NEWARK – Senator Bob Menendez (D-N.J.), Ranking Member of the Senate Foreign Relations Committee today sent a letter to President Trump encouraging him to avoid grandstanding photo-ops during the upcoming White House visit of Mexican President Andrés Manuel López Obrador, and instead engage in a serious effort to enhance bilateral economic and security cooperation and address the shared challenges that confront the two nations.
“From addressing the mishandled federal responses to the COVID-19 pandemic to the severe economic consequences that followed, it is essential that this week’s meeting advance solutions that matter to the citizens of both countries,” said Menendez, citing the suspicious scheduling of the meeting at a time when the U.S. Congress is in recess and Congressional Democrats are not in Washington.
In addition, Senator Menendez encouraged President Trump to utilize this week’s meeting to address the interconnected security challenges facing the U.S. and Mexico, particularly the increasing levels of violence and murder rates across Mexico. The letter ends by encouraging President Trump to change his anti-immigration agenda, stressing the Administration’s “asylum ban” and other anti-immigrant policies such as the Migration Protection Protocols failed to address irregular migration and instead created a refugee crisis at the southern border.
“These developments underscore the need for humane immigration policies and a joint response to address the violence and poverty forcing vulnerable people to flee Central America,” concluded the Senator.
A copy of the letter can be found HERE and below.
Dear President Trump,
I write in advance of Mexican President Andrés Manuel López Obrador’s visit to Washington. Although the agenda for this visit appears largely ceremonial to mark the start of our new trilateral trade agreement, the United States-Mexico-Canada Agreement (USMCA), I encourage you to use this visit to seriously enhance bilateral economic and security cooperation and address the shared challenges that confront our two nations. From addressing the mishandled federal responses to the COVID-19 pandemic to the severe economic consequences that followed, it is essential that this week’s meeting advance solutions that matter to the citizens of both countries.
As President López Obrador’s visit appears to have been intentionally scheduled for a time when many senior Congressional Democrats are not in Washington—rather than July 1, when the USMCA entered into force—it is important to recognize how Congressional Democrats contributed to the bipartisan effort to strengthen our new trade agreement. Because of Congressional Democratic efforts, the USMCA includes stronger labor standards, enforcement mechanisms, and inspection schedules, as well increased environmental standards. These contributions by Congressional Democrats directly delivered positive results for American workers and families.
Beyond the new trade deal, it is equally important that you use this meeting to address the interconnected security challenges our two countries face. During the last 19 months, violence and murder rates in Mexico have skyrocketed to unprecedented levels. Mexican criminal organizations have grown stronger, continuing to traffic narcotics—including heroin and fentanyl—into the United States and wielding violence with arms trafficked illegally from U.S. border states.

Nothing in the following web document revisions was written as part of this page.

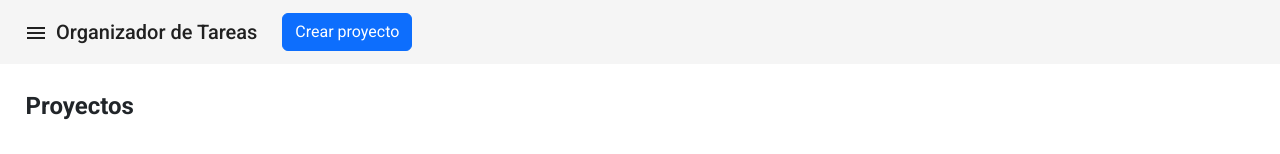
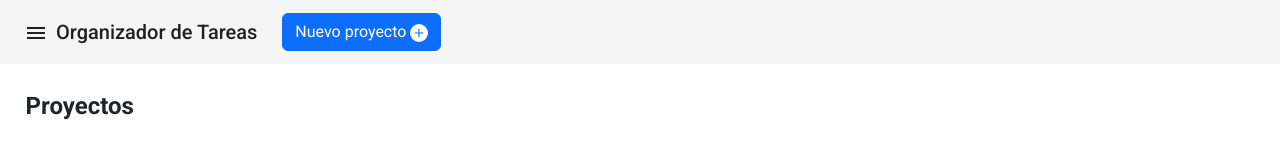
Before and after one commit to elioraymundod/Organizador-tareas, an Angular app in the folder organizador-tareas/: page /tablero-principal in a window 1280 px wide. Shown: the top 154 px of the page. Built offline with nearby package versions, Linux system fonts and the light colour scheme.

Commit message:
actualizacion

```diff
--- a/organizador-tareas/src/app/tablero-principal/tablero-principal.component.html
+++ b/organizador-tareas/src/app/tablero-principal/tablero-principal.component.html
@@ -16,8 +16,11 @@
   <button mat-icon-button class="example-icon" aria-label="Example icon-button with share icon">
    <mat-icon>share</mat-icon>
  <-- Button modal Crear proyecto-->
-<button type="button" class="btn btn-primary" data-bs-toggle="modal" data-bs-target="#modalCrearProyecto">
-  Crear proyecto
+<button type="button" class="btn btn-primary" data-bs-toggle="modal" data-bs-target="#modalNuevoProyecto">
+  Nuevo proyecto
+  <svg xmlns="http://www.w3.org/2000/svg" width="18" height="18" fill="currentColor" class="bi bi-plus-circle-fill" viewBox="0 0 16 16">
+    <path d="M16 8A8 8 0 1 1 0 8a8 8 0 0 1 16 0zM8.5 4.5a.5.5 0 0 0-1 0v3h-3a.5.5 0 0 0 0 1h3v3a.5.5 0 0 0 1 0v-3h3a.5.5 0 0 0 0-1h-3v-3z"/>
+  </svg>
 </button>
     </mat-toolbar>
 </p>
@@ -77,27 +80,20 @@
       </section>
 </div>
 
-<!--Modal crear tablero-->
-<div class="modal fade" id="modalCrearProyecto" tabindex="-1" aria-labelledby="modalCrearProyectoLabel" aria-hidden="true">
+<!--Modal crear Proyecto-->
+<div class="modal fade" id="modalNuevoProyecto" tabindex="-1" aria-labelledby="modalNuevoProyectoLabel" aria-hidden="true">
   <div class="modal-dialog">
     <div class="modal-content">
       <div class="modal-header">
-       <h1 class="modal-title" id="modalCrearProyectoLabel">Nuevo proyecto</h1>
+       <h1 class="modal-title" id="modalNuevoProyectoLabel">Nuevo proyecto</h1>
         <button type="button" class="btn-close" data-bs-dismiss="modal" aria-label="Close"></button>
       </div>
       <div class="modal-body">
         <!--Formulario-->
-        <!--<div class="form-floating mb-3">
-          <input type="nombreProyecto" class="form-control is-invalid" id="floatingInput" placeholder=" " required>
-          <label for="floatingInput">Nombre del proyecto</label>
-          <div id="validationServer03Feedback" class="invalid-feedback">
-            Debe ingresar un nombre para el proyecto.
-          </div>
-        </div>-->
         <!--Nombre del proyecto-->
           <form class="was-validated">
             <div class="mb-3">
-              <label for="floatingInput">Nombre del proyecto</label>
+              <label for="floatingInput" >Nombre del proyecto</label>
               <textarea class="form-control" id="validationTextarea" placeholder="" required></textarea>
               <div class="invalid-feedback">
                 Debe ingresar un nombre para el proyecto.
@@ -124,25 +120,27 @@
           </div>
         </div>
         <br>
-        <!--Vistas-->
-        <label >Vista de proyecto</label>
-        <br>
-        <div class="btn-group" role="group" aria-label="Basic outlined example">
-          <button type="button" class="btn btn-outline-primary" data-bs-target="#lista">Lista</button>
-          <button type="button" class="btn btn-outline-primary" data-bs-target="#">Tablero</button>
-          <button type="button" class="btn btn-outline-primary" data-bs-target="#">Cronograma</button>
-          <button type="button" class="btn btn-outline-primary" data-bs-target="#">Calendario</button>
-        </div>
-
-
-
+        <!--Descripcion proyecto-->
+          <div class="mb-3">
+            <label for="floatingInput">Descripcion</label>
+            <textarea class="form-control" id="validationTextarea" placeholder="" required></textarea>
+          </div>
+          <br>
+<!--color-->
+<h3>Color </h3>
+  <div class="btn-group" role="group" aria-label="Basic outlined example">
+      <button type="button" class="btn btn-primary">Azul</button>
+      <button type="button" class="btn btn-success">Verde</button>
+      <button type="button" class="btn btn-warning">Amarillo</button>
+      <button type="button" class="btn btn-dark">Oscuro</button>
+  </div>
         <!--Fin Formulario-->
       </div>
       <div class="modal-footer">
         <button type="button" class="btn btn-secondary" data-bs-dismiss="modal">Cancelar</button>
-        <button type="button" class="btn btn-primary">Guardar</button>
+        <button type="button" class="btn btn-primary">Crear</button>
       </div>
     </div>
   </div>
 </div>
-<!--Fin Modal crear tablero-->
+<!--Fin Modal crear Proyecto-->
```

These challenges cannot be addressed with wasteful, ineffective border walls or by coercing Mexico to use its National Guard to address irregular migration. These complex problems require serious leadership, not aspirational promises from President López Obrador or your administration’s repeated efforts to cut the U.S. foreign assistance needed for bilateral cooperation with Mexico.
I also encourage you to utilize this week’s meeting to chart a new course on immigration and collaboration on irregular migration. The U.S. Supreme Court has rightfully rejected your administration’s effort to end the Deferred Action for Childhood Arrivals (DACA) program and strip Dreamers—including more than 500,000 individuals from Mexico—of their legal protections in the United States. I encourage you to announce at this meeting that you will not make another attempt to repeal DACA and direct DHS to reopen DACA to eligible individuals. And, it is time to recognize that your administration’s “asylum ban” and initiatives such as the Migration Protection Protocols have failed to address irregular migration from Central America, and instead have created a refugee crisis in Mexican cities on our border. These developments underscore the need for humane immigration policies and a joint response to address the violence and poverty forcing vulnerable people to flee Central America.
In closing, the relationship between the United States and Mexico is too important to allow the meeting with President López to simply serve as a distraction from your administrations’ mismanaged responses to COVID-19. Mexico is the United States’ largest trade partner and many of the challenges we face—from the pandemic to transnational organized crime—extend across our border. It is imperative that you use this opportunity to expand economic and security collaboration between our governments and strengthen the historic bonds between our societies.
Thank you for your attention to this important matter.